Short summary of current projects:
Biomarkers of wound healing
The goal is to determine specific set of biomarkers that is correlated with non-healing diabetic foot ulcers and further, their validation in prospective clinical study DFUs. The next step would be to determine predictive power of these biomarkers.
The Role of miRNAs in Diabetic Healing
The goal of this project is to utilize a genomics approach to elucidate the molecular pathogenesis of DFUassociated miRNAs by demonstrating their role in impaired wound healing and evaluating the ability of specific antagomirs (sequencespecific antimiRNA oligonucleotides) to reverse the healing impairment and restore the normal healing cascade. This project focuses on identifying and testing new class of therapeutic agents that may reverse the pathogenic nonhealing phenotype based genomics analyses of miRNA that may be used to prevent and/or treat nonhealing DFUs in the future.
Statins in Wound Healing
Non-healing wounds are frequent in obese patients. This project aims to study cholesterol metabolism and its regulation in wound healing. For example, how systemic and/or topical statins regulate wound healing process in normo- and hyper-lipidemic porcine wound model. Furthermore, optimal statin(s) are studied in the presence and absence of wound infection.
Innate and Adaptive Immunity in acute and chronic wounds
This projects focuses on understanding of skin-specific local HPA axis and its role in tissue injury (physical, biological or chemical) including cross-talk between inflammation and cortisol synthesis, mechanism of action of epidermal glucocorticoids as well as the effects of systemic stress on this process.
Aging and Wound Healing
Chronic wounds are more frequently found in elderly patients. However, mechanisms by which aging contributes to inhibition of healing are not well established.

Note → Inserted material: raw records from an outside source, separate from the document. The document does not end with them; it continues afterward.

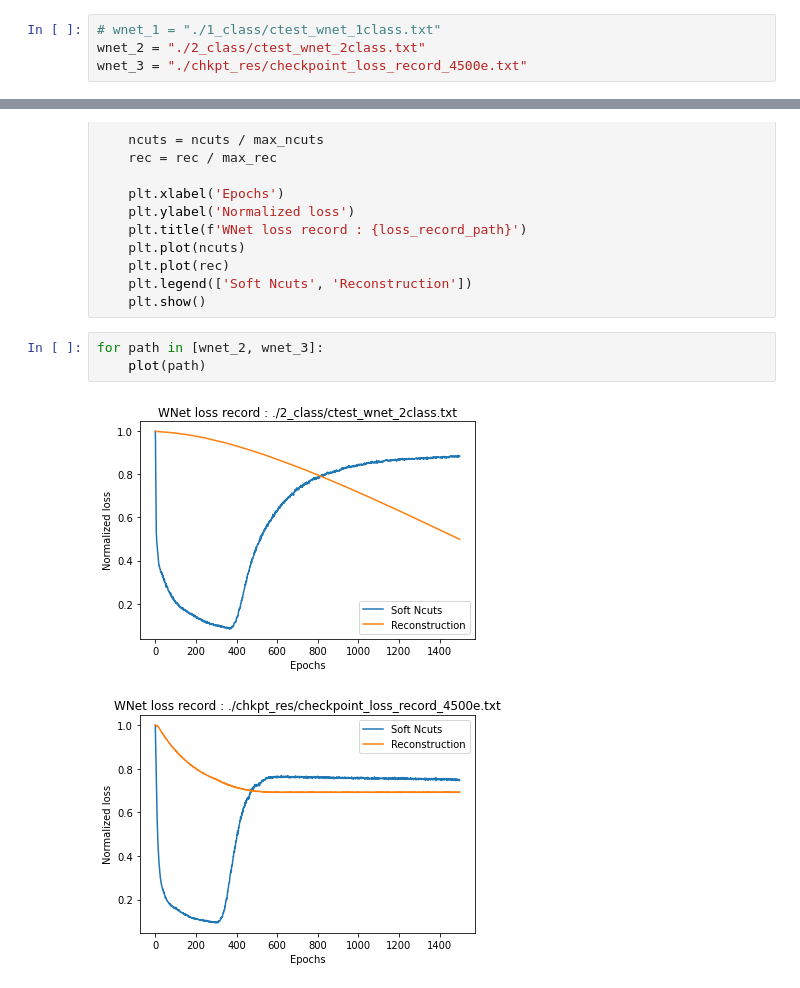
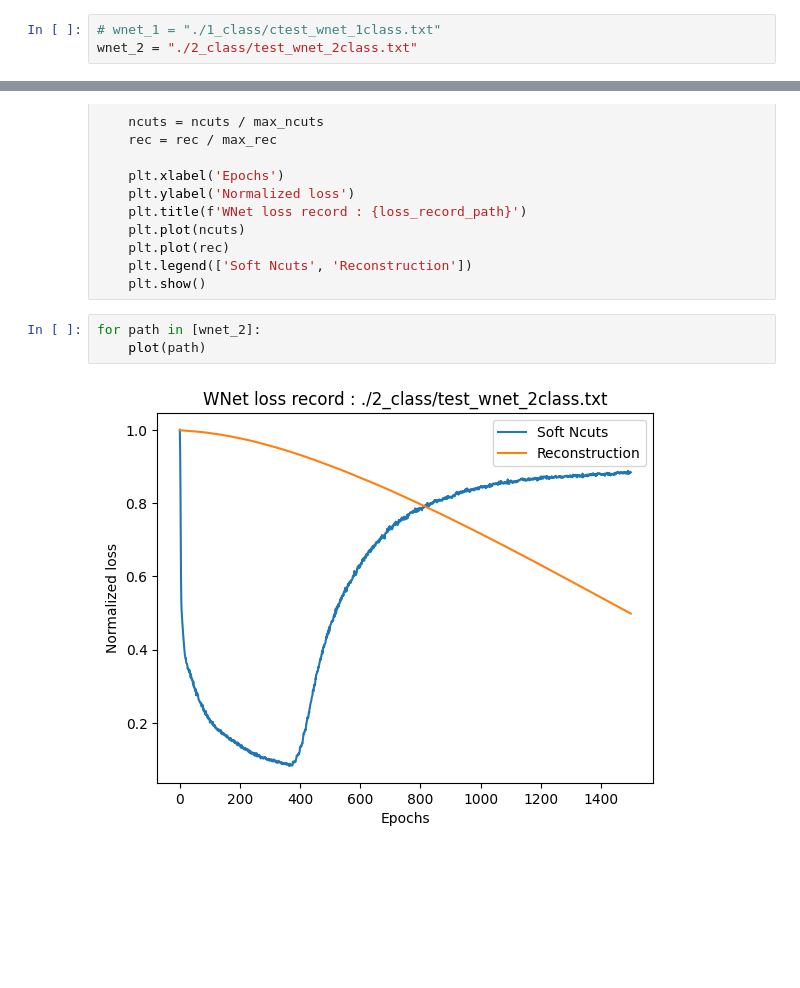
Before and after one commit to C-Achard/ml-project-2-cellseg, a Jupyter notebook: models/wnet/plot_loss.ipynb, the cells around one changed output, grey strips where cells are left out. Saved outputs shown, nothing was run; the diff lists cells and outputs as text; blank space fills up the shorter version.

```diff
--- a/models/wnet/plot_loss.ipynb
+++ b/models/wnet/plot_loss.ipynb
@@ -4,8 +4,7 @@ import numpy as np
 import matplotlib.pyplot as plt
 # %%
 # wnet_1 = "./1_class/ctest_wnet_1class.txt"
-wnet_2 = "./2_class/ctest_wnet_2class.txt"
-wnet_3 = "./chkpt_res/checkpoint_loss_record_4500e.txt"
+wnet_2 = "./2_class/test_wnet_2class.txt"
 # %%
 def plot(loss_record_path):
     with open(loss_record_path, 'rb') as f:
@@ -24,8 +23,7 @@ def plot(loss_record_path):
     plt.legend(['Soft Ncuts', 'Reconstruction'])
     plt.show()
 # %%
-for path in [wnet_2, wnet_3]:
+for path in [wnet_2]:
     plot(path)
 # %% [output]
-[figure, old version]
+[figure, new version]
-[figure, removed]
```
Also changed, not shown: 4 other files.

Therefore, we focus on studying multiple aspects of aging process in skin and mechanisms by which it may contribute to impairment in healing, including, reduced steroid hormones, Vitamin D deficiency, inflammatory response, miRNAs.
For related clinical program, please see Dr. Robert S. Kirsner and his clinical research team